A few weeks ago we discussed pressurized containers, otherwise known as pressure vessels, and how they are no stronger than their weakest point. We were also familiarized with the Boyle-Charles Law and the way it can be used to predict how heat increases the pressure of gas within a sealed pressure vessel. In today’s article we’ll discuss some safety concerns, as when a pressure vessel fails and begins to leak.
Pressurized vessels can pose a danger for various reasons. Suppose for instance that the substance leaking from it is flammable or toxic. An example would be when propane gas leaking from a storage tank mixes with air surrounding the tank. This can create an explosive mixture, readily ignited by static electricity or a nearby ignition source, such as a spark from a worker’s tool. When a toxic substance is released by a leak into an occupied area, it can be inhaled or come into contact with skin eyes, nose, and mouth, where it can enter the body and injure or kill.

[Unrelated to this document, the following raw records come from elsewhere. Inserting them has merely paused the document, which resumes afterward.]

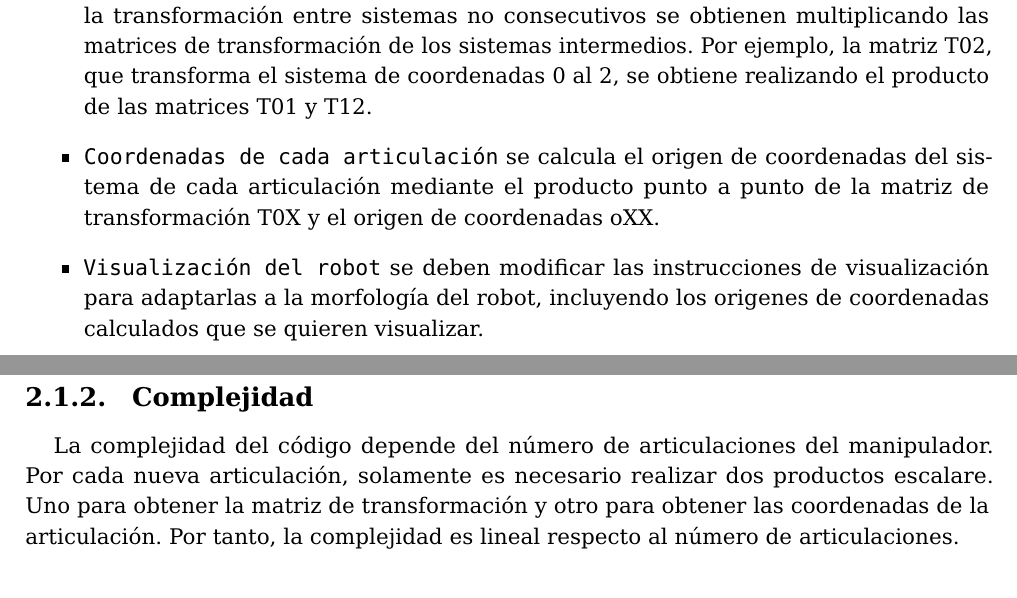
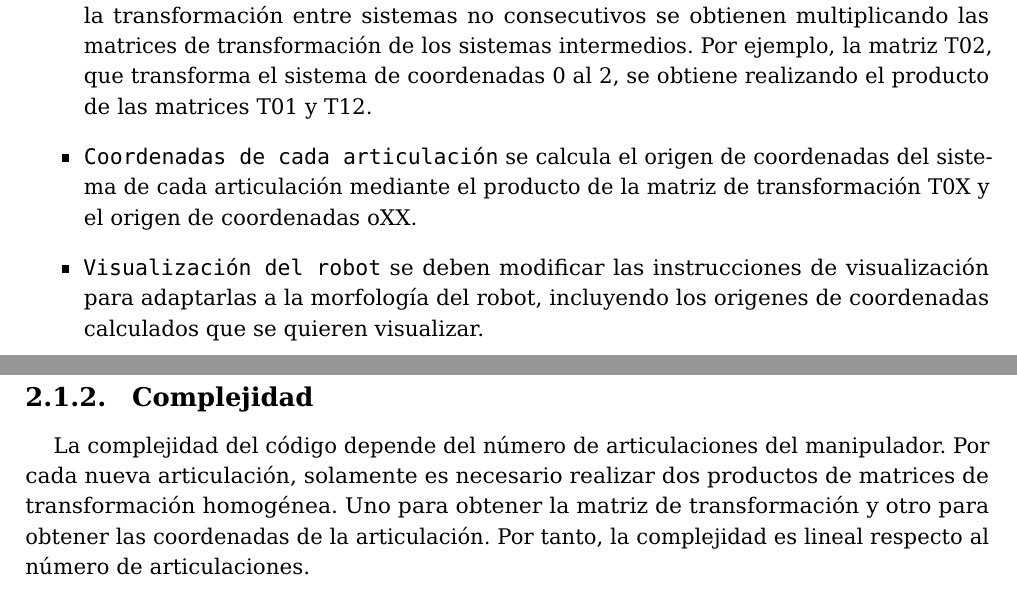
Before and after one commit to jose-r-morera/robotica_computacional, a LaTeX document (Memoria_practicas/memtfg.tex, which reads Memoria_practicas/cap2.tex): two parts of pages 7 and 8 of 22, joined at a grey line, cut so that both start at the same text. Compiled offline with pdfLaTeX.

Commit message:
Correcciones practica 1

```diff
--- a/Memoria_practicas/cap2.tex
+++ b/Memoria_practicas/cap2.tex
@@ -14,7 +14,7 @@ Solamente se deben modificar ciertos parámetros para adaptar el script a la mor
    Las matrices entre sistemas consecutivos son triviales, y se construyen con sus parámetros de Denavit–Hartenberg.
    Las matrices que describen la transformación entre sistemas no consecutivos se obtienen multiplicando las matrices de transformación de los sistemas intermedios.
    Por ejemplo, la matriz T02, que transforma el sistema de coordenadas 0 al 2, se obtiene realizando el producto de las matrices T01 y T12.
-   \item \texttt{Coordenadas de cada articulación} se calcula el origen de coordenadas del sistema de cada articulación mediante el producto punto a punto de la matriz de transformación T0X y el origen de coordenadas oXX.
+   \item \texttt{Coordenadas de cada articulación} se calcula el origen de coordenadas del sistema de cada articulación mediante el producto de la matriz de transformación T0X y el origen de coordenadas oXX.
    \item \texttt{Visualización del robot} se deben modificar las instrucciones de visualización para adaptarlas a la morfología del robot, incluyendo los origenes de coordenadas calculados que se quieren visualizar.
 \end{itemize}
 
@@ -29,7 +29,7 @@ En la figura~\ref{chapter:intro2} se muestra el fragmento del script que se debe
 \bigskip Al ejecutar el código se deben proporcionar como parámetros los valores de las variables articulares: unidades de longitud en el caso de las articulaciones prismáticas, y grados de rotación en el caso de las articulaciones de revolución.
 
 \subsection{Complejidad}
-La complejidad del código depende del número de articulaciones del manipulador. Por cada nueva articulación, solamente es necesario realizar dos productos escalare. Uno para obtener la matriz de transformación y otro para obtener las coordenadas de la articulación. Por tanto, la complejidad es lineal respecto al número de articulaciones.
+La complejidad del código depende del número de articulaciones del manipulador. Por cada nueva articulación, solamente es necesario realizar dos productos de matrices de transformación homogénea. Uno para obtener la matriz de transformación y otro para obtener las coordenadas de la articulación. Por tanto, la complejidad es lineal respecto al número de articulaciones.
 %%%%%%%%%%%%%%%%%%%%%%%%%%%%%%%%%%%%%%%%%%%%%%%%%%%%%%%%%%%%%
 \section{Ejemplo}
 Se emplea el Manipulador 3 de entre los propuestos para visualizar la cinemática directa. Se ha elegido puesto que tiene suficiente complejidad para ilustrar correctamente la práctica, pero sin ser excesiva.
```
Also changed, not shown: Memoria_practicas/memtfg.pdf, 10 other files.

It might be obvious that toxic, flammable substances can prove threatening, but it is not quite as obvious that some nontoxic, nonflammable substances can be just as dangerous. For example, a substance can be heavier than air, and as it leaks out of the pressure vessel, it will roll along the floor, sinking into adjacent low spots such as basements and tunnels. This substance would then displace the air, creating a suffocation hazard for anyone who is unlucky enough to be there.
Perhaps the most obvious source of danger posed by a pressurized vessel is when its contents rapidly and violently discharge. This scenario presents the same hazards mentioned above, coupled with dangers associated with flying objects and shock waves. For example, if a pressure vessel is not securely held in place and it fails, the rapid release of its contents could literally turn it into a missile careening out of control.
I happened to be in close proximity to one of these “unintentional flying objects” one day. The valve broke off an unsecured pressurized gas cylinder of the type that welders use. Its gas escaped with sufficient force to cause the cylinder to fly across a concrete floor and crash through a cinderblock wall. The violent and rapid release of a pressure vessel’s contents also has the potential to create shock waves strong enough to move heavy objects and people, capable of catapulting them through the air.
So it’s obvious then that the release of substances from a failed pressure vessel can lead to serious problems, but are there ways to prevent these failures from happening? Yes, there are. We’ll discuss that subject in my next installment where we will discuss, among other things, “overpressure devices.”